Data for the task:

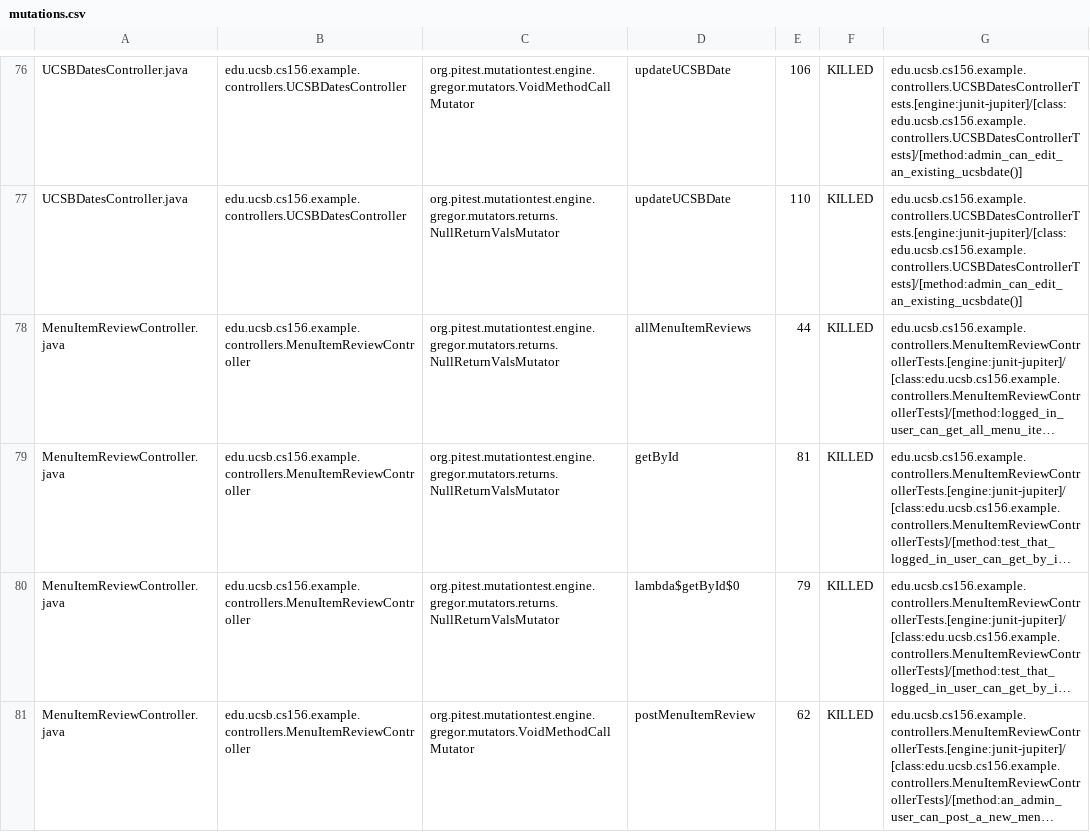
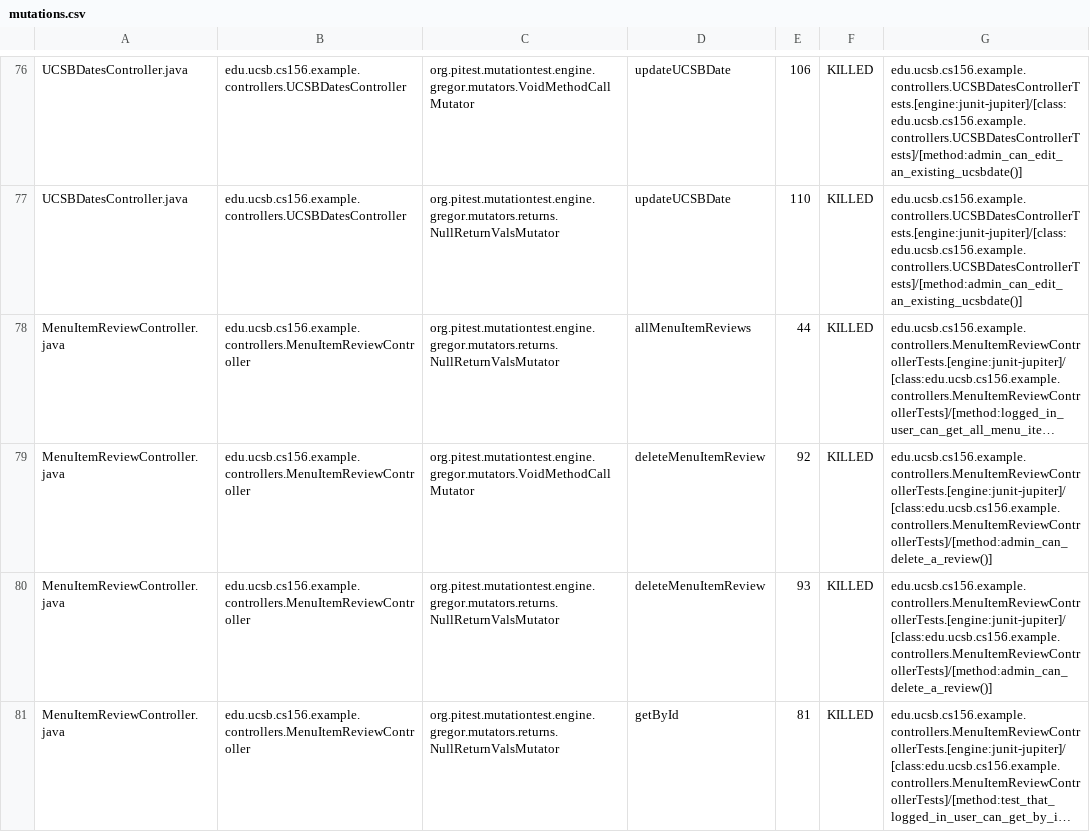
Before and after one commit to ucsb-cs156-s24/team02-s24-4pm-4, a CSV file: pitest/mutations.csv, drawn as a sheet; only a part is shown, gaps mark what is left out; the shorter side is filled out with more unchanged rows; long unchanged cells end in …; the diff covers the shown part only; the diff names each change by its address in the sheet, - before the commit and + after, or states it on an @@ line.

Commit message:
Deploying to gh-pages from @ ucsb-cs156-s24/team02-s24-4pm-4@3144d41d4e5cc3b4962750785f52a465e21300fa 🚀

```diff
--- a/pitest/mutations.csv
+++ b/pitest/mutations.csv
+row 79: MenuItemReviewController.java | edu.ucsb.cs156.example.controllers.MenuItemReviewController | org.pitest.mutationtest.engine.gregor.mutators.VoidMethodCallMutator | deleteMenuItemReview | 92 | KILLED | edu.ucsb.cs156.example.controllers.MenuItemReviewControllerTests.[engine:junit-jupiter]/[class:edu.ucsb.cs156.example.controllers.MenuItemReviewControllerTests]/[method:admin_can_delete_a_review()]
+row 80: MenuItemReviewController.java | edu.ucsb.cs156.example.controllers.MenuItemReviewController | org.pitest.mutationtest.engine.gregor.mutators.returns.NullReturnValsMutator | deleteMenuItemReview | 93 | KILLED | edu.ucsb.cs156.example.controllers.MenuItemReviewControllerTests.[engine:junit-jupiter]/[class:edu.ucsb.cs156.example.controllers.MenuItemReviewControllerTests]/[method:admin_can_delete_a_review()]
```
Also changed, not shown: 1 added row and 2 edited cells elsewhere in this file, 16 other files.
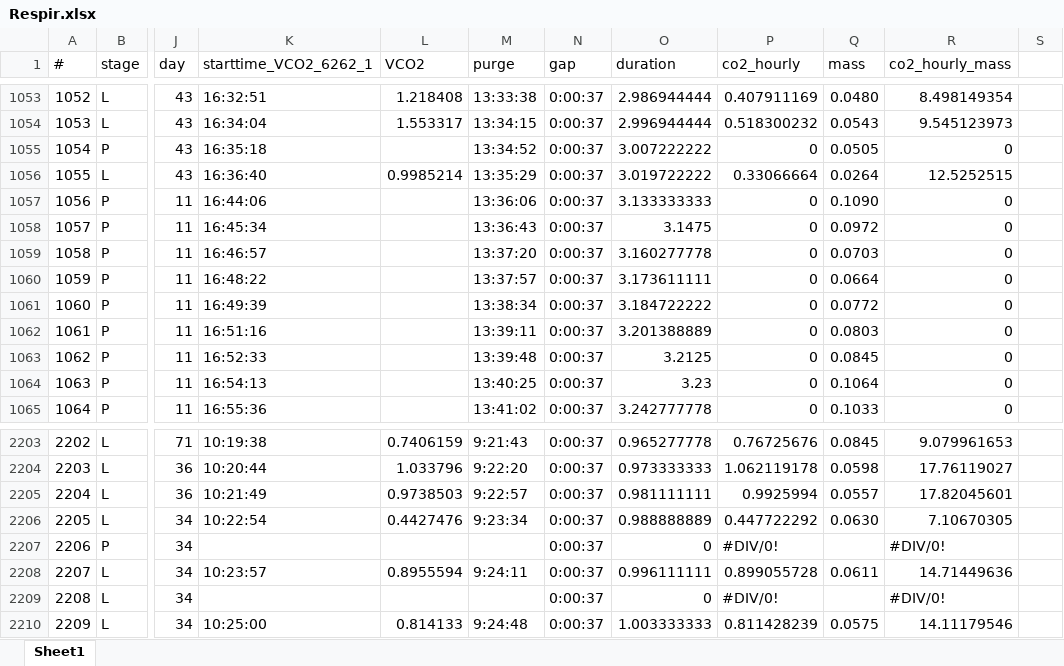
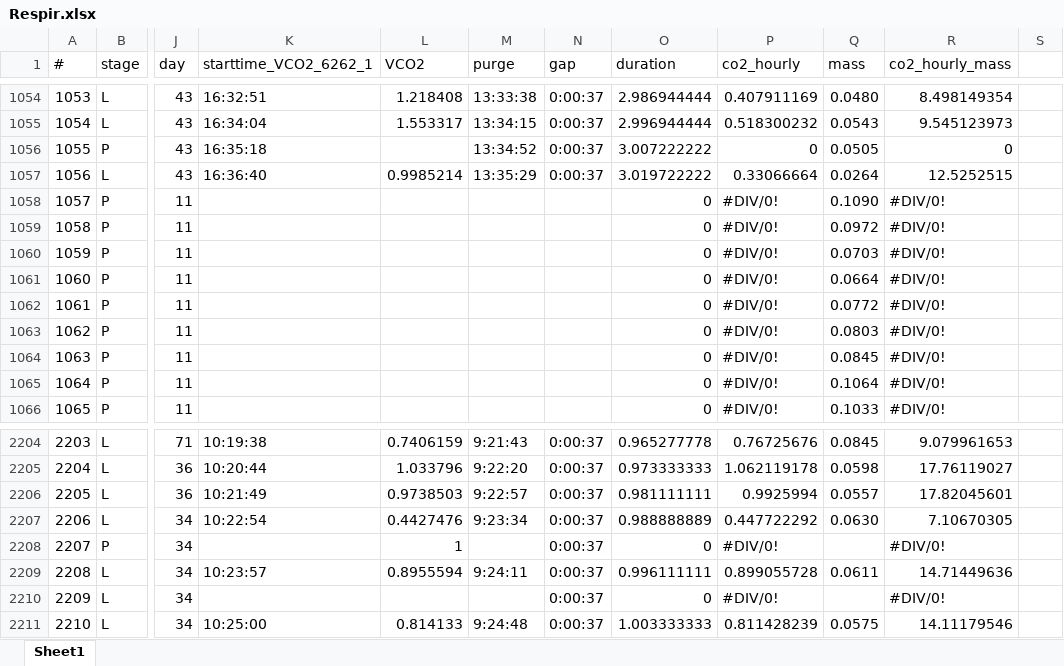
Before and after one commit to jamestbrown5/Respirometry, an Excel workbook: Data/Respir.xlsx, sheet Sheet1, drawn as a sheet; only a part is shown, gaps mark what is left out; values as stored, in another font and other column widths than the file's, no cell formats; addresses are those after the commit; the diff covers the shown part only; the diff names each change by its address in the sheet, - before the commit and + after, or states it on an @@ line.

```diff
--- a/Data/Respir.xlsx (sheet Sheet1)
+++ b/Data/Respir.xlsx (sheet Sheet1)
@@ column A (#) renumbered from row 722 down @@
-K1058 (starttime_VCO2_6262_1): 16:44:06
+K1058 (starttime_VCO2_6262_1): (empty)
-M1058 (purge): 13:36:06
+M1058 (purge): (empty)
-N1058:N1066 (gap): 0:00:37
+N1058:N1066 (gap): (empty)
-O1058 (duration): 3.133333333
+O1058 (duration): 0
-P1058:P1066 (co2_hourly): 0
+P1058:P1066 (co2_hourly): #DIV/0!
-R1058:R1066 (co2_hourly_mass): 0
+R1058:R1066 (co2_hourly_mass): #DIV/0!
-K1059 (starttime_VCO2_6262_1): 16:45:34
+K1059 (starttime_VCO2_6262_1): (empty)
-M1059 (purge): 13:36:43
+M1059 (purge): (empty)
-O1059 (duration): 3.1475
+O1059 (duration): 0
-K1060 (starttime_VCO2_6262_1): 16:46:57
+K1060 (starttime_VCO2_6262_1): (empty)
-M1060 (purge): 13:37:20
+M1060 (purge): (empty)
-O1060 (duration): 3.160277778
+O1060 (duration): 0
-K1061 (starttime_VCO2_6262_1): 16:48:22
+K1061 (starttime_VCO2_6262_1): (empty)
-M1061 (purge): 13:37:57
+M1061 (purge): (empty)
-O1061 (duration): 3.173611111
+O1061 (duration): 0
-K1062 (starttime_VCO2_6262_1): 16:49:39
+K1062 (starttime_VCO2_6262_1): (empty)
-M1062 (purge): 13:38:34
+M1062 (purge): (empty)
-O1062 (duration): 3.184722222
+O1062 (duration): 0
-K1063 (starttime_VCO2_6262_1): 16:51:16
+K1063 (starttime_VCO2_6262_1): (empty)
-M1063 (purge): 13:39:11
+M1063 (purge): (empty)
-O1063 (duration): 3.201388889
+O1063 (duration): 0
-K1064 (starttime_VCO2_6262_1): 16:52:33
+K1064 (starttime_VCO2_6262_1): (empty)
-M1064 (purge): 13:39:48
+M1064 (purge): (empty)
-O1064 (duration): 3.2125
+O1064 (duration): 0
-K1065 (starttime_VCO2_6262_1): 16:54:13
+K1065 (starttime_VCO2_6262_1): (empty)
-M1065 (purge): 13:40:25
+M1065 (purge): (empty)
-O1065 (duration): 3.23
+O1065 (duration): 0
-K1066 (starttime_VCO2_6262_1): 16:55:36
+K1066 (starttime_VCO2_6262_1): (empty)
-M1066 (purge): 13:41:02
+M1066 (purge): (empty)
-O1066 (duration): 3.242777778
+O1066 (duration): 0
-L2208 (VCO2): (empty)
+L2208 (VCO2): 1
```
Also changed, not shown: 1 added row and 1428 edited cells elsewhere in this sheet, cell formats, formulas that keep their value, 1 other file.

Task to complete: Without the pictures, repeat every record above exactly as written.

Answer:
Before and after one commit to ucsb-cs156-s24/team02-s24-4pm-4, a CSV file: pitest/mutations.csv, drawn as a sheet; only a part is shown, gaps mark what is left out; the shorter side is filled out with more unchanged rows; long unchanged cells end in …; the diff covers the shown part only; the diff names each change by its address in the sheet, - before the commit and + after, or states it on an @@ line.

Commit message:
Deploying to gh-pages from @ ucsb-cs156-s24/team02-s24-4pm-4@3144d41d4e5cc3b4962750785f52a465e21300fa 🚀

```diff
--- a/pitest/mutations.csv
+++ b/pitest/mutations.csv
+row 79: MenuItemReviewController.java | edu.ucsb.cs156.example.controllers.MenuItemReviewController | org.pitest.mutationtest.engine.gregor.mutators.VoidMethodCallMutator | deleteMenuItemReview | 92 | KILLED | edu.ucsb.cs156.example.controllers.MenuItemReviewControllerTests.[engine:junit-jupiter]/[class:edu.ucsb.cs156.example.controllers.MenuItemReviewControllerTests]/[method:admin_can_delete_a_review()]
+row 80: MenuItemReviewController.java | edu.ucsb.cs156.example.controllers.MenuItemReviewController | org.pitest.mutationtest.engine.gregor.mutators.returns.NullReturnValsMutator | deleteMenuItemReview | 93 | KILLED | edu.ucsb.cs156.example.controllers.MenuItemReviewControllerTests.[engine:junit-jupiter]/[class:edu.ucsb.cs156.example.controllers.MenuItemReviewControllerTests]/[method:admin_can_delete_a_review()]
```
Also changed, not shown: 1 added row and 2 edited cells elsewhere in this file, 16 other files.
Before and after one commit to jamestbrown5/Respirometry, an Excel workbook: Data/Respir.xlsx, sheet Sheet1, drawn as a sheet; only a part is shown, gaps mark what is left out; values as stored, in another font and other column widths than the file's, no cell formats; addresses are those after the commit; the diff covers the shown part only; the diff names each change by its address in the sheet, - before the commit and + after, or states it on an @@ line.

```diff
--- a/Data/Respir.xlsx (sheet Sheet1)
+++ b/Data/Respir.xlsx (sheet Sheet1)
@@ column A (#) renumbered from row 722 down @@
-K1058 (starttime_VCO2_6262_1): 16:44:06
+K1058 (starttime_VCO2_6262_1): (empty)
-M1058 (purge): 13:36:06
+M1058 (purge): (empty)
-N1058:N1066 (gap): 0:00:37
+N1058:N1066 (gap): (empty)
-O1058 (duration): 3.133333333
+O1058 (duration): 0
-P1058:P1066 (co2_hourly): 0
+P1058:P1066 (co2_hourly): #DIV/0!
-R1058:R1066 (co2_hourly_mass): 0
+R1058:R1066 (co2_hourly_mass): #DIV/0!
-K1059 (starttime_VCO2_6262_1): 16:45:34
+K1059 (starttime_VCO2_6262_1): (empty)
-M1059 (purge): 13:36:43
+M1059 (purge): (empty)
-O1059 (duration): 3.1475
+O1059 (duration): 0
-K1060 (starttime_VCO2_6262_1): 16:46:57
+K1060 (starttime_VCO2_6262_1): (empty)
-M1060 (purge): 13:37:20
+M1060 (purge): (empty)
-O1060 (duration): 3.160277778
+O1060 (duration): 0
-K1061 (starttime_VCO2_6262_1): 16:48:22
+K1061 (starttime_VCO2_6262_1): (empty)
-M1061 (purge): 13:37:57
+M1061 (purge): (empty)
-O1061 (duration): 3.173611111
+O1061 (duration): 0
-K1062 (starttime_VCO2_6262_1): 16:49:39
+K1062 (starttime_VCO2_6262_1): (empty)
-M1062 (purge): 13:38:34
+M1062 (purge): (empty)
-O1062 (duration): 3.184722222
+O1062 (duration): 0
-K1063 (starttime_VCO2_6262_1): 16:51:16
+K1063 (starttime_VCO2_6262_1): (empty)
-M1063 (purge): 13:39:11
+M1063 (purge): (empty)
-O1063 (duration): 3.201388889
+O1063 (duration): 0
-K1064 (starttime_VCO2_6262_1): 16:52:33
+K1064 (starttime_VCO2_6262_1): (empty)
-M1064 (purge): 13:39:48
+M1064 (purge): (empty)
-O1064 (duration): 3.2125
+O1064 (duration): 0
-K1065 (starttime_VCO2_6262_1): 16:54:13
+K1065 (starttime_VCO2_6262_1): (empty)
-M1065 (purge): 13:40:25
+M1065 (purge): (empty)
-O1065 (duration): 3.23
+O1065 (duration): 0
-K1066 (starttime_VCO2_6262_1): 16:55:36
+K1066 (starttime_VCO2_6262_1): (empty)
-M1066 (purge): 13:41:02
+M1066 (purge): (empty)
-O1066 (duration): 3.242777778
+O1066 (duration): 0
-L2208 (VCO2): (empty)
+L2208 (VCO2): 1
```
Also changed, not shown: 1 added row and 1428 edited cells elsewhere in this sheet, cell formats, formulas that keep their value, 1 other file.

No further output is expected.